Information provided:
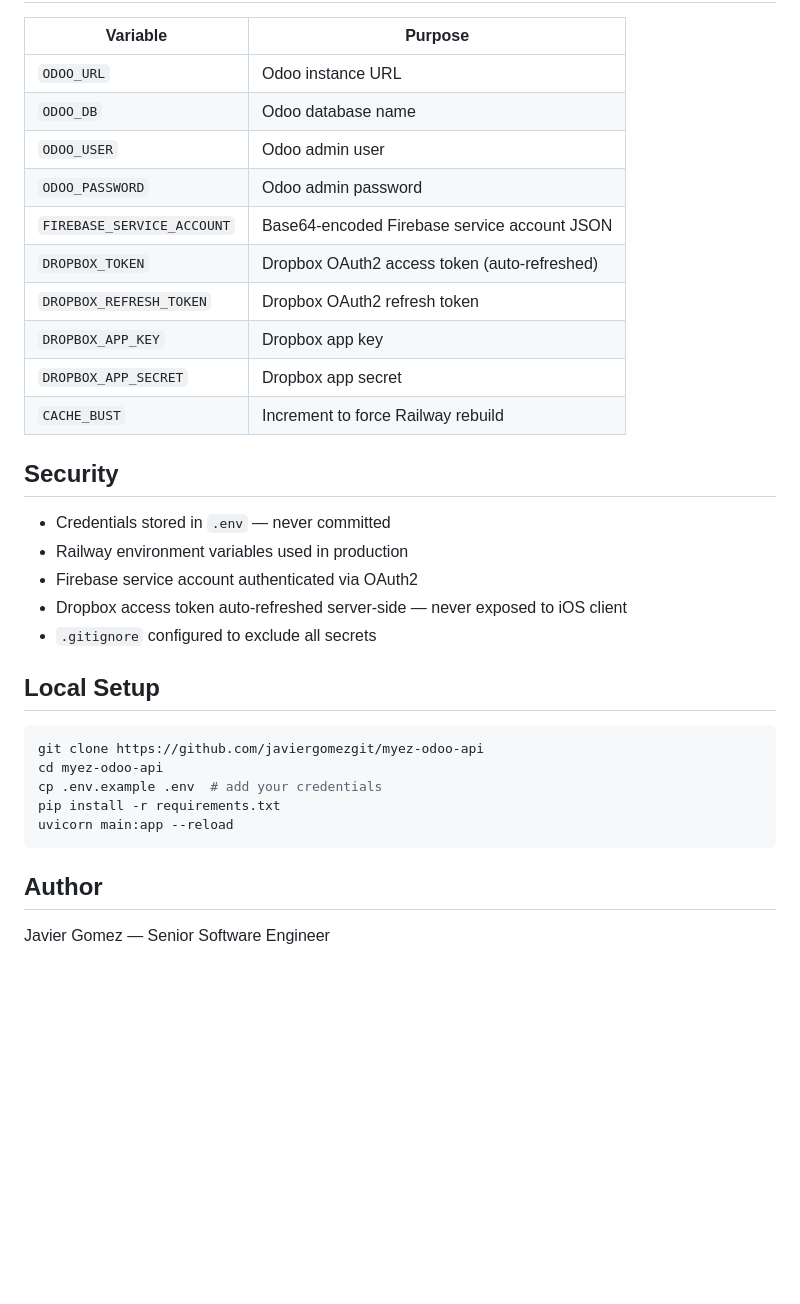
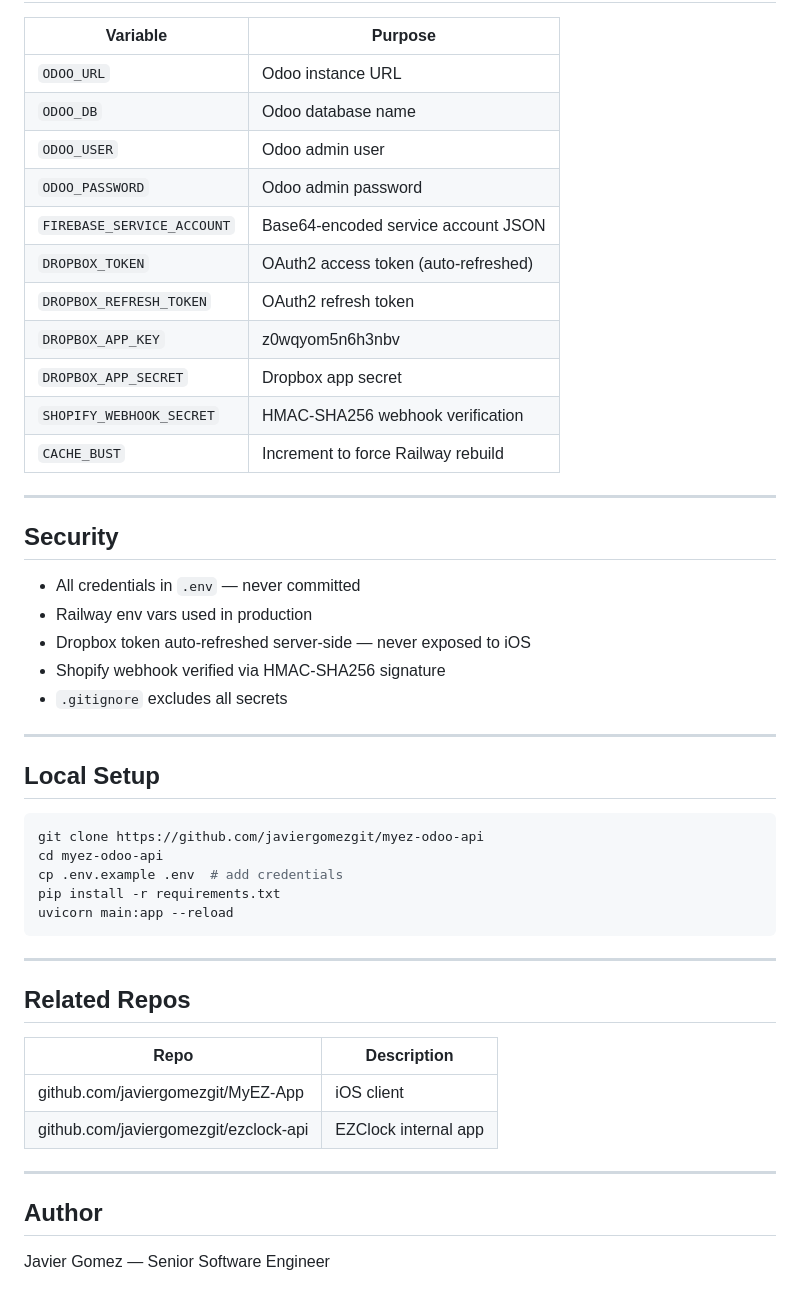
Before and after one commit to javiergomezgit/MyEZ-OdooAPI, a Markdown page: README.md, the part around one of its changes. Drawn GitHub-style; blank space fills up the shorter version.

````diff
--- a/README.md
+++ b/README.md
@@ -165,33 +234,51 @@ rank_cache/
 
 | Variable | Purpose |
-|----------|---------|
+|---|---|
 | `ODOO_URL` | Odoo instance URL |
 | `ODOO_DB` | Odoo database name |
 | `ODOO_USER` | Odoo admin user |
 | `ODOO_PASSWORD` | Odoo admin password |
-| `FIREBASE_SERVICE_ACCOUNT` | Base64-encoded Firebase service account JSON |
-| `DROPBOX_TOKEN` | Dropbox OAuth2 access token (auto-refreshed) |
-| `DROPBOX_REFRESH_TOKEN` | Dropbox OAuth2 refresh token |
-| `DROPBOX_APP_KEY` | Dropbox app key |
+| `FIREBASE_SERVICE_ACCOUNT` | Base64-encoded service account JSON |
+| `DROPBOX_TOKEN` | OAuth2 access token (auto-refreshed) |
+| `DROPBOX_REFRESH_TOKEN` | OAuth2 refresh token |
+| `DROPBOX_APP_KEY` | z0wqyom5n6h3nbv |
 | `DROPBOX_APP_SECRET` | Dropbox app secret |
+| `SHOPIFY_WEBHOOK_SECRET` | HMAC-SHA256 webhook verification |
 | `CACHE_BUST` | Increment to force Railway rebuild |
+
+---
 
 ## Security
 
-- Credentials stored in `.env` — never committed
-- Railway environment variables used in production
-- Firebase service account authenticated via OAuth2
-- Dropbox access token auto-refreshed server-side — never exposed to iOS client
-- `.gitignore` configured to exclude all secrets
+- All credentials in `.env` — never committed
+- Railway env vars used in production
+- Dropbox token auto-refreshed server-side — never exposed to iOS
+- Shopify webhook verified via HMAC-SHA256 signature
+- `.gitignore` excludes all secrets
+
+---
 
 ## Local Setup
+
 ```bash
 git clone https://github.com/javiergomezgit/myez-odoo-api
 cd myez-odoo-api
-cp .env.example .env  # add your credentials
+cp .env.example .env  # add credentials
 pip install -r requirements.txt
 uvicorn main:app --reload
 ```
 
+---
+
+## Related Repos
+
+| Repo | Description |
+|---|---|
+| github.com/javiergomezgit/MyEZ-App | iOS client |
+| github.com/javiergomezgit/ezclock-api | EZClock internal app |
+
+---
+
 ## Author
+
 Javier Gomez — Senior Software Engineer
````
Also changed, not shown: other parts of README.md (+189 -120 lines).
...
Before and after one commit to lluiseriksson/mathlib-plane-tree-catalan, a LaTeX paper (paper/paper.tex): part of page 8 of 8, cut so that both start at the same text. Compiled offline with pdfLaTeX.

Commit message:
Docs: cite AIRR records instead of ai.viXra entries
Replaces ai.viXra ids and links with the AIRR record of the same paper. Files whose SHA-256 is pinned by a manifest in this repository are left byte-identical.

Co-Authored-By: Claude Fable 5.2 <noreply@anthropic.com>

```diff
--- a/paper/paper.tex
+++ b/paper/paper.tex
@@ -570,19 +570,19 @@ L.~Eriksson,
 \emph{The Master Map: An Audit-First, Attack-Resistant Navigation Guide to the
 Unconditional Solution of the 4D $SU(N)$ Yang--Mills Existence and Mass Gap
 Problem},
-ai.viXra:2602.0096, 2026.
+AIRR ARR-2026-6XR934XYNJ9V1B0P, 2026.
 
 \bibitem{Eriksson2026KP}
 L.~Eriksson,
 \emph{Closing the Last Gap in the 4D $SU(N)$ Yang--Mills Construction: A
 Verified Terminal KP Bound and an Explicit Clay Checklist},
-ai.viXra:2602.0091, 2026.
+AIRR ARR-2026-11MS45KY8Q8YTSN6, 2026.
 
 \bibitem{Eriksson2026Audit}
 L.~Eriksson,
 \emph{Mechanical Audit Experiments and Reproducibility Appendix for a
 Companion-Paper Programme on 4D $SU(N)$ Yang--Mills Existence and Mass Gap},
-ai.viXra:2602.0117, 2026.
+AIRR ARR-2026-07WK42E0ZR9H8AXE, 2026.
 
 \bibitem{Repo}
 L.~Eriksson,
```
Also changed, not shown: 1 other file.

Work to be completed:
Each line of the data that holds "AIRR" should be reported.

Exercise output:
Docs: cite AIRR records instead of ai.viXra entries
Replaces ai.viXra ids and links with the AIRR record of the same paper. Files whose SHA-256 is pinned by a manifest in this repository are left byte-identical.
+AIRR ARR-2026-6XR934XYNJ9V1B0P, 2026.
+AIRR ARR-2026-11MS45KY8Q8YTSN6, 2026.
+AIRR ARR-2026-07WK42E0ZR9H8AXE, 2026.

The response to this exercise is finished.